Assignment:
Find the string "esmaltes" in the data, then copy every line where it is found.

Record set:

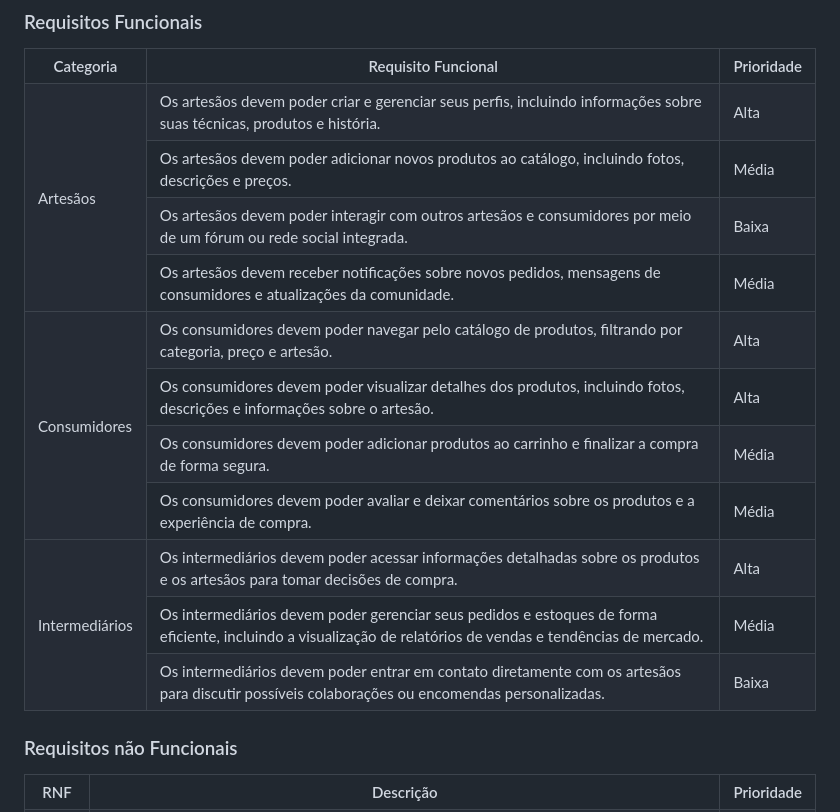
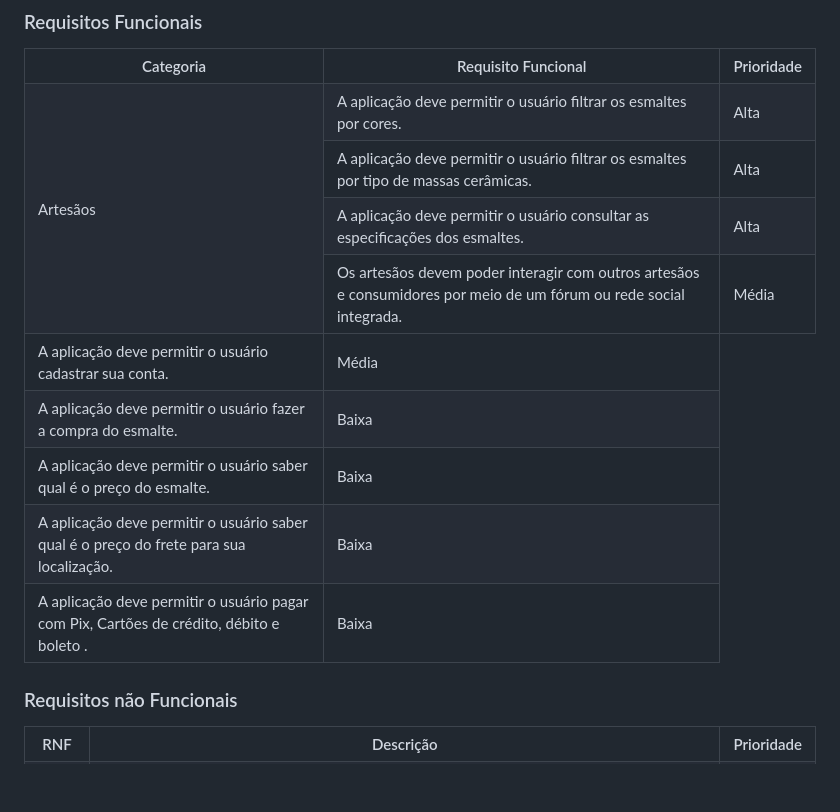
Before and after one commit to ICEI-PUC-Minas-PMV-ADS/pmv-ads-2024-1-e1-proj-web-t4-ceramica, a Markdown page: documentos/02-Especificação do Projeto.md, the part around the change. GitHub-like rendering; blank space fills up the shorter version.

Commit message:
Update 02-Especificação do Projeto.md
Revisão dos requisitos funcionais

```diff
--- a/documentos/02-Especificação do Projeto.md
+++ b/documentos/02-Especificação do Projeto.md
@@ -87,51 +87,49 @@
   </tr>
   <tr>
     <td rowspan="4">Artesãos</td>
-    <td>Os artesãos devem poder criar e gerenciar seus perfis, incluindo informações sobre suas técnicas, produtos e história.</td>
+    <td>A aplicação deve permitir o usuário filtrar os esmaltes por cores.</td>
     <td>Alta</td>
   </tr>
   <tr>
-    <td>Os artesãos devem poder adicionar novos produtos ao catálogo, incluindo fotos, descrições e preços.</td>
+    <td>A aplicação deve permitir o usuário filtrar os esmaltes por tipo de massas cerâmicas.</td>
+    <td>Alta</td>
+  </tr>
+  <tr>
+    <td>A aplicação deve permitir o usuário consultar as especificações dos esmaltes.
+  </td>
+    <td>Alta</td>
+  </tr>
+  <tr>
+    <td>Os artesãos devem poder interagir com outros artesãos e consumidores por meio de um fórum ou rede social integrada.</td>
     <td>Média</td>
   </tr>
   <tr>
-    <td>Os artesãos devem poder interagir com outros artesãos e consumidores por meio de um fórum ou rede social integrada.</td>
+  <tr>
+    <td>A aplicação deve permitir o usuário cadastrar sua conta.</td>
+    <td>Média</td>
+  </tr>
+  <tr>
+    <td>A aplicação deve permitir o usuário fazer a compra do esmalte.
+  </td>
     <td>Baixa</td>
   </tr>
   <tr>
-    <td>Os artesãos devem receber notificações sobre novos pedidos, mensagens de consumidores e atualizações da comunidade.</td>
-    <td>Média</td>
+    <td>A aplicação deve permitir o usuário saber qual é o preço do esmalte.
+  </td>
+    <td>Baixa</td>
   </tr>
   <tr>
-    <td rowspan="4">Consumidores</td>
-    <td>Os consumidores devem poder navegar pelo catálogo de produtos, filtrando por categoria, preço e artesão.</td>
-    <td>Alta</td>
+    <td>A aplicação deve permitir o usuário saber qual é o preço do frete para sua localização.
+  </td>
+    <td>Baixa</td>
   </tr>
   <tr>
-    <td>Os consumidores devem poder visualizar detalhes dos produtos, incluindo fotos, descrições e informações sobre o artesão.</td>
-    <td>Alta</td>
-  </tr>
-  <tr>
-    <td>Os consumidores devem poder adicionar produtos ao carrinho e finalizar a compra de forma segura.</td>
-    <td>Média</td>
-  </tr>
-  <tr>
-    <td>Os consumidores devem poder avaliar e deixar comentários sobre os produtos e a experiência de compra.</td>
-    <td>Média</td>
-  </tr>
-  <tr>
-    <td rowspan="3">Intermediários</td>
-    <td>Os intermediários devem poder acessar informações detalhadas sobre os produtos e os artesãos para tomar decisões de compra.</td>
-    <td>Alta</td>
-  </tr>
-  <tr>
-    <td>Os intermediários devem poder gerenciar seus pedidos e estoques de forma eficiente, incluindo a visualização de relatórios de vendas e tendências de mercado.</td>
-    <td>Média</td>
-  </tr>
-  <tr>
-    <td>Os intermediários devem poder entrar em contato diretamente com os artesãos para discutir possíveis colaborações ou encomendas personalizadas.</td>
+    <td>A aplicação deve permitir o usuário pagar com Pix, Cartões de crédito, débito e boleto
+.
+  </td>
     <td>Baixa</td>
   </tr>
+
 </table>
 
 
```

Problem solution:
+    <td>A aplicação deve permitir o usuário filtrar os esmaltes por cores.</td>
+    <td>A aplicação deve permitir o usuário filtrar os esmaltes por tipo de massas cerâmicas.</td>
+    <td>A aplicação deve permitir o usuário consultar as especificações dos esmaltes.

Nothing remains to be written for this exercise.